[Data items]

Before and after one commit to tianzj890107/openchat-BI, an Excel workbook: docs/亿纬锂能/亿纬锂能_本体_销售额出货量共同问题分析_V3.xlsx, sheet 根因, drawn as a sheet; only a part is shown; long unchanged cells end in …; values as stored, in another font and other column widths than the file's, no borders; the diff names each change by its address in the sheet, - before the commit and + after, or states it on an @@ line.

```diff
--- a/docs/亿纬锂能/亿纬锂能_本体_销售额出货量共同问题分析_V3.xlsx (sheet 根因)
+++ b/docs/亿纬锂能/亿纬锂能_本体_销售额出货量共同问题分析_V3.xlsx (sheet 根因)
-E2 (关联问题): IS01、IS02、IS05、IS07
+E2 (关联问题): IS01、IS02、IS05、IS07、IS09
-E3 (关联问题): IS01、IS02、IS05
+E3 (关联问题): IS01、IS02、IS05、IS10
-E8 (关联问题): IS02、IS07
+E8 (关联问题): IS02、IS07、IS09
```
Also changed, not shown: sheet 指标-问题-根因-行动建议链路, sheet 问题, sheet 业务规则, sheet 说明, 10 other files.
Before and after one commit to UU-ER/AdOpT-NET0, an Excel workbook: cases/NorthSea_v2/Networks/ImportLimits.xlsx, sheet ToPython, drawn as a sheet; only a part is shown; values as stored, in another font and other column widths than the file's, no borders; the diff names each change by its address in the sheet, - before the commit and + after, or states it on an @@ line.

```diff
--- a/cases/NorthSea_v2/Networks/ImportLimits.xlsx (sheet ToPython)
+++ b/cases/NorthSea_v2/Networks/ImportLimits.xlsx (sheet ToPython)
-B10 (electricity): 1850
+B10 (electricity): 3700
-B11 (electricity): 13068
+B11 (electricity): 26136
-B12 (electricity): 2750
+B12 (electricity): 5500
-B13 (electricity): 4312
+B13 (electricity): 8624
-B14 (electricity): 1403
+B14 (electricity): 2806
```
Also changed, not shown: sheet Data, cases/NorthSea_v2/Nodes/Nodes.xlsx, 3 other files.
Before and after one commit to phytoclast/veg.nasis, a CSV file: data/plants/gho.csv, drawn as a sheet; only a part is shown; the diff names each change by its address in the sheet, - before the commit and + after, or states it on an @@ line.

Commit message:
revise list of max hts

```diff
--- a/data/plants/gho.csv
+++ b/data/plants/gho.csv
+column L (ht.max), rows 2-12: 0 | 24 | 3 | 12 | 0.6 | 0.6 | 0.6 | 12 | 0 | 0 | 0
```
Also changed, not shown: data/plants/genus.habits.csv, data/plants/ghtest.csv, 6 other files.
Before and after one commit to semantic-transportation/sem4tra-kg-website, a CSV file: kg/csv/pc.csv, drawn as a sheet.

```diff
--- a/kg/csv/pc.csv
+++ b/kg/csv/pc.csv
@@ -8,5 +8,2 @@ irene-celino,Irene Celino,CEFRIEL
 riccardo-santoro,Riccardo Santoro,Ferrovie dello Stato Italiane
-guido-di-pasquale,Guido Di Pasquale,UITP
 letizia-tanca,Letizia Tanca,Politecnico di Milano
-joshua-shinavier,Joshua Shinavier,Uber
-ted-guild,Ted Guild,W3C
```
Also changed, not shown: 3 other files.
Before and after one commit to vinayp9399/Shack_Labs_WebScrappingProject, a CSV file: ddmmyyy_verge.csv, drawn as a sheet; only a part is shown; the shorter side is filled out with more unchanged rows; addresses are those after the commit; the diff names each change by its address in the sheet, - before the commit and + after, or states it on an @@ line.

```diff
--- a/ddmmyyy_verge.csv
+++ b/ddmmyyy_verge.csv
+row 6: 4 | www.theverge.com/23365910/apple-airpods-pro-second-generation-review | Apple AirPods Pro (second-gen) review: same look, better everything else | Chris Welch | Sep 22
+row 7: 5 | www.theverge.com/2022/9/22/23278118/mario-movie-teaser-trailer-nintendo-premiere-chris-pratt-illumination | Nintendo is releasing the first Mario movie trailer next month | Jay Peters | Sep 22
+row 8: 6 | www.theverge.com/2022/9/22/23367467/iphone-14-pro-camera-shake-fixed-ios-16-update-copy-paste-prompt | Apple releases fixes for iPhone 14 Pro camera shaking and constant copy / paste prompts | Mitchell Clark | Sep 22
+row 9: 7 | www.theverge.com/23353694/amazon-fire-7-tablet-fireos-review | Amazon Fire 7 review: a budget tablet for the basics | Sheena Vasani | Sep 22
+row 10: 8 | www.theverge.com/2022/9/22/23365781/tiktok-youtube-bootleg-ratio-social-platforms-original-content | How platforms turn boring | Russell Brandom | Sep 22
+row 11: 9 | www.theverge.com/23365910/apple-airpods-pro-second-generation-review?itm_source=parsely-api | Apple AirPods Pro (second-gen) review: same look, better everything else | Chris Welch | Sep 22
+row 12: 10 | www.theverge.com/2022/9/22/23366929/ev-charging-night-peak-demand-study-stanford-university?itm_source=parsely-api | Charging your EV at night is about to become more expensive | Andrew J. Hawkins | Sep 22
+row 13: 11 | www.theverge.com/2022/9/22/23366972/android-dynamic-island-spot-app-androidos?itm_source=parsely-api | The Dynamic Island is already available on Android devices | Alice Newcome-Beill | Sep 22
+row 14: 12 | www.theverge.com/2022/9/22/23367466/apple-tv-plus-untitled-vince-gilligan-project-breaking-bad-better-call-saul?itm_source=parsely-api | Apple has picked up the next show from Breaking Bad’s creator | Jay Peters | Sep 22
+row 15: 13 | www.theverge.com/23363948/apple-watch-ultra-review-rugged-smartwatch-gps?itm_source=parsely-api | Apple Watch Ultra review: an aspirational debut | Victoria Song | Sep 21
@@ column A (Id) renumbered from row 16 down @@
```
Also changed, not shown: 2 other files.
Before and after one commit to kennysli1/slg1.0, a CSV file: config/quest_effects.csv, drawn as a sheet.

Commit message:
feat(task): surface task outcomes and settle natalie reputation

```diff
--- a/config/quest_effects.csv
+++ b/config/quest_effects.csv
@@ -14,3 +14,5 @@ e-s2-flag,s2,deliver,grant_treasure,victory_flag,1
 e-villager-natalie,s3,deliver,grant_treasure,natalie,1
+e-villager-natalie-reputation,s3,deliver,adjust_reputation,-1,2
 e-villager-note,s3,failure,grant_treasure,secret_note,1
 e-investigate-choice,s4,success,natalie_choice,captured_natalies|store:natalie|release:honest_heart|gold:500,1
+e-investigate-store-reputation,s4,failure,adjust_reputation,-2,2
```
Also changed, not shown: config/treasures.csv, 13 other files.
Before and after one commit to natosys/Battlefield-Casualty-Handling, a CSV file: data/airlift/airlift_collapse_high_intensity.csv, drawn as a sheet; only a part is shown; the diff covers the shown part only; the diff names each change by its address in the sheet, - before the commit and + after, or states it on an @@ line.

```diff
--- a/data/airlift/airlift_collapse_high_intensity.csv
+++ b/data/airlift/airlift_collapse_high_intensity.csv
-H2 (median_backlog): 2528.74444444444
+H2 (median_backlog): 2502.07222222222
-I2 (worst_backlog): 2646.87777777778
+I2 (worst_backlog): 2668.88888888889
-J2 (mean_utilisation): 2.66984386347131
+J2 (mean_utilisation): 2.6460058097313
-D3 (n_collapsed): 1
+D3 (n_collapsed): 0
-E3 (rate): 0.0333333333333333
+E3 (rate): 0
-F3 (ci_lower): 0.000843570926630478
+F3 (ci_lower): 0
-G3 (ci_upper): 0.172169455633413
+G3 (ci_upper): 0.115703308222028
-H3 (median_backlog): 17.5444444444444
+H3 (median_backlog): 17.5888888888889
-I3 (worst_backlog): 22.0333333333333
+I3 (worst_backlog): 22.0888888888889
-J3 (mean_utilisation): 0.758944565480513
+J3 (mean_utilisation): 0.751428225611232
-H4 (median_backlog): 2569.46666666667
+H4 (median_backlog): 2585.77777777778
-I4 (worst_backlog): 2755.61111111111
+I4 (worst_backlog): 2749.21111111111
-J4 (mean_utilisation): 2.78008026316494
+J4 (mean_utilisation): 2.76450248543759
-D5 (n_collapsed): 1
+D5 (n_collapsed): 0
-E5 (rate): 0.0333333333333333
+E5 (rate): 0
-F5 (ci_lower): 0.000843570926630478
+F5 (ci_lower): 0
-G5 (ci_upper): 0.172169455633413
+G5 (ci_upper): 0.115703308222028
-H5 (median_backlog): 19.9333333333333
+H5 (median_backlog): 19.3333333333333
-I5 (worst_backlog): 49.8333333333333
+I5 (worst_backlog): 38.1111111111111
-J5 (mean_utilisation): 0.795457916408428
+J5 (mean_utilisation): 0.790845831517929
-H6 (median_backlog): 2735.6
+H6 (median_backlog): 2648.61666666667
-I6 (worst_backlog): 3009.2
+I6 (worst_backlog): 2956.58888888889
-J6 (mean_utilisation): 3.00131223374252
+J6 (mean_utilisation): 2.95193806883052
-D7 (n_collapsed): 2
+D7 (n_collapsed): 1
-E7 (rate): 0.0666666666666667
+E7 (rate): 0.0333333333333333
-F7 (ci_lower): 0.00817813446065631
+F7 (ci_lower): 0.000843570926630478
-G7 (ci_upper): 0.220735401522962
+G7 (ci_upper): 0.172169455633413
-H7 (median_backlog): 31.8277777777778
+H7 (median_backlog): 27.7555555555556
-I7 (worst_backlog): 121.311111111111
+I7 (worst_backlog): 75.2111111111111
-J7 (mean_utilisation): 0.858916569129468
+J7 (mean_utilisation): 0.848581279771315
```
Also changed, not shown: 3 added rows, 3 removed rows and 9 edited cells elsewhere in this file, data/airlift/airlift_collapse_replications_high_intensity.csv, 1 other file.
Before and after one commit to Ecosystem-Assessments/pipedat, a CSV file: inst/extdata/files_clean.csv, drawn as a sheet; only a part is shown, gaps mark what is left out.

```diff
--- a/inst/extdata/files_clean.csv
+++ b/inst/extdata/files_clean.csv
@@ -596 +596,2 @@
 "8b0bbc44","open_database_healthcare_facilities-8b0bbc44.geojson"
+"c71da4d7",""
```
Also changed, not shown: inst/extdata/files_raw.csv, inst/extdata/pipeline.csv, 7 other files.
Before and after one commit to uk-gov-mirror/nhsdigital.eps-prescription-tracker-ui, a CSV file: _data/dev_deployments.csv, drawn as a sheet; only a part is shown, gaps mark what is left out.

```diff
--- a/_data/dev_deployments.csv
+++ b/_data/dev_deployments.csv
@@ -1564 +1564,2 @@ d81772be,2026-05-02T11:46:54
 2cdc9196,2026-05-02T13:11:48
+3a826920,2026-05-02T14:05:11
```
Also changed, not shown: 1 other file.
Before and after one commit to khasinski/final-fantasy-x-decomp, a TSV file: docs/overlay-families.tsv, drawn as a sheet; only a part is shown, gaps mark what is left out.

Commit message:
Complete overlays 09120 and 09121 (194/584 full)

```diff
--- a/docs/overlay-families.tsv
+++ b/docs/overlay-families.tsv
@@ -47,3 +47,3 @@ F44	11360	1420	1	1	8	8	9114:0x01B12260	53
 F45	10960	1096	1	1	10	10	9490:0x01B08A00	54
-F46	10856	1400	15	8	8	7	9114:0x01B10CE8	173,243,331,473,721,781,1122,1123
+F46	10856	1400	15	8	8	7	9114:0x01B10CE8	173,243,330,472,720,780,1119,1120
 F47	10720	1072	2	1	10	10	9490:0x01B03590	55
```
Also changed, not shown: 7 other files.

[WORK TO BE COMPLETED] The expected answer is each line of the records above that includes the string "than".

[RESPONSE AREA]
Before and after one commit to tianzj890107/openchat-BI, an Excel workbook: docs/亿纬锂能/亿纬锂能_本体_销售额出货量共同问题分析_V3.xlsx, sheet 根因, drawn as a sheet; only a part is shown; long unchanged cells end in …; values as stored, in another font and other column widths than the file's, no borders; the diff names each change by its address in the sheet, - before the commit and + after, or states it on an @@ line.
Before and after one commit to UU-ER/AdOpT-NET0, an Excel workbook: cases/NorthSea_v2/Networks/ImportLimits.xlsx, sheet ToPython, drawn as a sheet; only a part is shown; values as stored, in another font and other column widths than the file's, no borders; the diff names each change by its address in the sheet, - before the commit and + after, or states it on an @@ line.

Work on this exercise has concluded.